%%

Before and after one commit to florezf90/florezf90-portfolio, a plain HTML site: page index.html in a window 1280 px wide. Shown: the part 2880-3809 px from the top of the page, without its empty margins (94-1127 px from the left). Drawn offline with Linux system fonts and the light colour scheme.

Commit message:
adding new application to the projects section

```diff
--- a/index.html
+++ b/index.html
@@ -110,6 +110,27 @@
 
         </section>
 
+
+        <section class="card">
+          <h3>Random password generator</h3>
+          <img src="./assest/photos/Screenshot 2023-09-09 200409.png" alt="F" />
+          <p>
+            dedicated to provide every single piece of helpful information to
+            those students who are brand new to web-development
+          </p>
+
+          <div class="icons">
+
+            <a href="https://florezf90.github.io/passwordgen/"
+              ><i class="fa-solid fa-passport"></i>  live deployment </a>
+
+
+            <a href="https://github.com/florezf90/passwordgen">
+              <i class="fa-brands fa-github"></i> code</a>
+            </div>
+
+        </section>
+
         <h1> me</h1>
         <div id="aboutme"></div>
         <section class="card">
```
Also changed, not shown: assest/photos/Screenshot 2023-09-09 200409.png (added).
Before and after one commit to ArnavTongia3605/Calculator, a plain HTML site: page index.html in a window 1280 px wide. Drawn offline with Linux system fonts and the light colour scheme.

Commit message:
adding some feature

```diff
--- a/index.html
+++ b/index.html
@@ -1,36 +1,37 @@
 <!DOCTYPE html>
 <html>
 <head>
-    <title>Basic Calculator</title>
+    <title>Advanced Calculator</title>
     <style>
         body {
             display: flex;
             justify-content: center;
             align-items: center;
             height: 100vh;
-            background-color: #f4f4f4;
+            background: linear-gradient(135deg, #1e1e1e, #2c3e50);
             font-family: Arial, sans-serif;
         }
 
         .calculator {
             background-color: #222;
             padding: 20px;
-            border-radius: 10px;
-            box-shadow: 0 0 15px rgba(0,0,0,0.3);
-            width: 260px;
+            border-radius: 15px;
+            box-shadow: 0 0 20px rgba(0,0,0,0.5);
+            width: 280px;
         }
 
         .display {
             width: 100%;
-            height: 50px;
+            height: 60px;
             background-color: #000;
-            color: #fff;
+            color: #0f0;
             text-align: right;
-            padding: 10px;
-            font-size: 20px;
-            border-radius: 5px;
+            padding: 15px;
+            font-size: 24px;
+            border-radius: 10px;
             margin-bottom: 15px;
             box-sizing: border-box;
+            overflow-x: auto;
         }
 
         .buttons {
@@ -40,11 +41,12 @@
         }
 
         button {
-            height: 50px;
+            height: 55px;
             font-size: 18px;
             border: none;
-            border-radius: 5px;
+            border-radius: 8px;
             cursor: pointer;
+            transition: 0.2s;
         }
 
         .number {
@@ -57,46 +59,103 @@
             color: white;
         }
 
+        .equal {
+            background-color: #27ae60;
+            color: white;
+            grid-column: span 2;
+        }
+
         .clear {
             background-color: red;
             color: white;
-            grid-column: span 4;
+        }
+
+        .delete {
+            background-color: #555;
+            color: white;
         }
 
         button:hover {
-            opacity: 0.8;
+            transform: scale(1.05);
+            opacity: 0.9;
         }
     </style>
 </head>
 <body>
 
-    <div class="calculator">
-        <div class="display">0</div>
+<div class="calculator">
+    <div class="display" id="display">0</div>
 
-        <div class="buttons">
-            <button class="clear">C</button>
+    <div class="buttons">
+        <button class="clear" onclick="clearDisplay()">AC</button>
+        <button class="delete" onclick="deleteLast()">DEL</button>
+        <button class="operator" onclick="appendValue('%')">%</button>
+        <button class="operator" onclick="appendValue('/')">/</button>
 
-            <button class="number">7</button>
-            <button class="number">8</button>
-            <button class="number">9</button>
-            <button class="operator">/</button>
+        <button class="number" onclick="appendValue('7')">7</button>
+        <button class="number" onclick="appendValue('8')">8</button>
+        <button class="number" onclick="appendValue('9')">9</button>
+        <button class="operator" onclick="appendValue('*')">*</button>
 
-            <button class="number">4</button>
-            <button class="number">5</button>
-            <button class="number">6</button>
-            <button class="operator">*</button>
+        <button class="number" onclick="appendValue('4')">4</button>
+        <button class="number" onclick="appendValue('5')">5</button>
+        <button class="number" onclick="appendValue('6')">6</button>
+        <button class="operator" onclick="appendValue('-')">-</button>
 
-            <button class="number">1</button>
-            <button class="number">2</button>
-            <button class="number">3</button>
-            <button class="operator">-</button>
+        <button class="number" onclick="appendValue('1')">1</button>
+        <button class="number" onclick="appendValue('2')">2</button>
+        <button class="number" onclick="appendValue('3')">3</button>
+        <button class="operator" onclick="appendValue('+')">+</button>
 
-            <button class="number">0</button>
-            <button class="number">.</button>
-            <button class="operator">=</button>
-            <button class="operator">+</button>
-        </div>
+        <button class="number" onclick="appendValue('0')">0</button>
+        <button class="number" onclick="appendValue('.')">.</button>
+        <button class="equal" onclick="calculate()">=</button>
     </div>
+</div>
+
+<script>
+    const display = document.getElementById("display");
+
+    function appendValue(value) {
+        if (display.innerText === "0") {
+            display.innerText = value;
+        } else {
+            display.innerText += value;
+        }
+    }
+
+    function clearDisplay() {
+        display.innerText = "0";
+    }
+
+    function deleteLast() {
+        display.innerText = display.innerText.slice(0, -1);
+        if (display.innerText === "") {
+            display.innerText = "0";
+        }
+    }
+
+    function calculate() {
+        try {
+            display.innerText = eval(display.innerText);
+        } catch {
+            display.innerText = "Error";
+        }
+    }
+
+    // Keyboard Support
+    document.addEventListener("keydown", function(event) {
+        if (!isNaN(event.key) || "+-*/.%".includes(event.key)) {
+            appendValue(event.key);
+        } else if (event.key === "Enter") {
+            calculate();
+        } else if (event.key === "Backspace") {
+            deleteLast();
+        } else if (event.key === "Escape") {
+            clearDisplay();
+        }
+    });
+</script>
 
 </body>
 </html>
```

%%

Exercise requirements:
Make a word-for-word copy of the records.

Response below:
Before and after one commit to florezf90/florezf90-portfolio, a plain HTML site: page index.html in a window 1280 px wide. Shown: the part 2880-3809 px from the top of the page, without its empty margins (94-1127 px from the left). Drawn offline with Linux system fonts and the light colour scheme.

Commit message:
adding new application to the projects section

```diff
--- a/index.html
+++ b/index.html
@@ -110,6 +110,27 @@
 
         </section>
 
+
+        <section class="card">
+          <h3>Random password generator</h3>
+          <img src="./assest/photos/Screenshot 2023-09-09 200409.png" alt="F" />
+          <p>
+            dedicated to provide every single piece of helpful information to
+            those students who are brand new to web-development
+          </p>
+
+          <div class="icons">
+
+            <a href="https://florezf90.github.io/passwordgen/"
+              ><i class="fa-solid fa-passport"></i>  live deployment </a>
+
+
+            <a href="https://github.com/florezf90/passwordgen">
+              <i class="fa-brands fa-github"></i> code</a>
+            </div>
+
+        </section>
+
         <h1> me</h1>
         <div id="aboutme"></div>
         <section class="card">
```
Also changed, not shown: assest/photos/Screenshot 2023-09-09 200409.png (added).
Before and after one commit to ArnavTongia3605/Calculator, a plain HTML site: page index.html in a window 1280 px wide. Drawn offline with Linux system fonts and the light colour scheme.

Commit message:
adding some feature

```diff
--- a/index.html
+++ b/index.html
@@ -1,36 +1,37 @@
 <!DOCTYPE html>
 <html>
 <head>
-    <title>Basic Calculator</title>
+    <title>Advanced Calculator</title>
     <style>
         body {
             display: flex;
             justify-content: center;
             align-items: center;
             height: 100vh;
-            background-color: #f4f4f4;
+            background: linear-gradient(135deg, #1e1e1e, #2c3e50);
             font-family: Arial, sans-serif;
         }
 
         .calculator {
             background-color: #222;
             padding: 20px;
-            border-radius: 10px;
-            box-shadow: 0 0 15px rgba(0,0,0,0.3);
-            width: 260px;
+            border-radius: 15px;
+            box-shadow: 0 0 20px rgba(0,0,0,0.5);
+            width: 280px;
         }
 
         .display {
             width: 100%;
-            height: 50px;
+            height: 60px;
             background-color: #000;
-            color: #fff;
+            color: #0f0;
             text-align: right;
-            padding: 10px;
-            font-size: 20px;
-            border-radius: 5px;
+            padding: 15px;
+            font-size: 24px;
+            border-radius: 10px;
             margin-bottom: 15px;
             box-sizing: border-box;
+            overflow-x: auto;
         }
 
         .buttons {
@@ -40,11 +41,12 @@
         }
 
         button {
-            height: 50px;
+            height: 55px;
             font-size: 18px;
             border: none;
-            border-radius: 5px;
+            border-radius: 8px;
             cursor: pointer;
+            transition: 0.2s;
         }
 
         .number {
@@ -57,46 +59,103 @@
             color: white;
         }
 
+        .equal {
+            background-color: #27ae60;
+            color: white;
+            grid-column: span 2;
+        }
+
         .clear {
             background-color: red;
             color: white;
-            grid-column: span 4;
+        }
+
+        .delete {
+            background-color: #555;
+            color: white;
         }
 
         button:hover {
-            opacity: 0.8;
+            transform: scale(1.05);
+            opacity: 0.9;
         }
     </style>
 </head>
 <body>
 
-    <div class="calculator">
-        <div class="display">0</div>
+<div class="calculator">
+    <div class="display" id="display">0</div>
 
-        <div class="buttons">
-            <button class="clear">C</button>
+    <div class="buttons">
+        <button class="clear" onclick="clearDisplay()">AC</button>
+        <button class="delete" onclick="deleteLast()">DEL</button>
+        <button class="operator" onclick="appendValue('%')">%</button>
+        <button class="operator" onclick="appendValue('/')">/</button>
 
-            <button class="number">7</button>
-            <button class="number">8</button>
-            <button class="number">9</button>
-            <button class="operator">/</button>
+        <button class="number" onclick="appendValue('7')">7</button>
+        <button class="number" onclick="appendValue('8')">8</button>
+        <button class="number" onclick="appendValue('9')">9</button>
+        <button class="operator" onclick="appendValue('*')">*</button>
 
-            <button class="number">4</button>
-            <button class="number">5</button>
-            <button class="number">6</button>
-            <button class="operator">*</button>
+        <button class="number" onclick="appendValue('4')">4</button>
+        <button class="number" onclick="appendValue('5')">5</button>
+        <button class="number" onclick="appendValue('6')">6</button>
+        <button class="operator" onclick="appendValue('-')">-</button>
 
-            <button class="number">1</button>
-            <button class="number">2</button>
-            <button class="number">3</button>
-            <button class="operator">-</button>
+        <button class="number" onclick="appendValue('1')">1</button>
+        <button class="number" onclick="appendValue('2')">2</button>
+        <button class="number" onclick="appendValue('3')">3</button>
+        <button class="operator" onclick="appendValue('+')">+</button>
 
-            <button class="number">0</button>
-            <button class="number">.</button>
-            <button class="operator">=</button>
-            <button class="operator">+</button>
-        </div>
+        <button class="number" onclick="appendValue('0')">0</button>
+        <button class="number" onclick="appendValue('.')">.</button>
+        <button class="equal" onclick="calculate()">=</button>
     </div>
+</div>
+
+<script>
+    const display = document.getElementById("display");
+
+    function appendValue(value) {
+        if (display.innerText === "0") {
+            display.innerText = value;
+        } else {
+            display.innerText += value;
+        }
+    }
+
+    function clearDisplay() {
+        display.innerText = "0";
+    }
+
+    function deleteLast() {
+        display.innerText = display.innerText.slice(0, -1);
+        if (display.innerText === "") {
+            display.innerText = "0";
+        }
+    }
+
+    function calculate() {
+        try {
+            display.innerText = eval(display.innerText);
+        } catch {
+            display.innerText = "Error";
+        }
+    }
+
+    // Keyboard Support
+    document.addEventListener("keydown", function(event) {
+        if (!isNaN(event.key) || "+-*/.%".includes(event.key)) {
+            appendValue(event.key);
+        } else if (event.key === "Enter") {
+            calculate();
+        } else if (event.key === "Backspace") {
+            deleteLast();
+        } else if (event.key === "Escape") {
+            clearDisplay();
+        }
+    });
+</script>
 
 </body>
 </html>
```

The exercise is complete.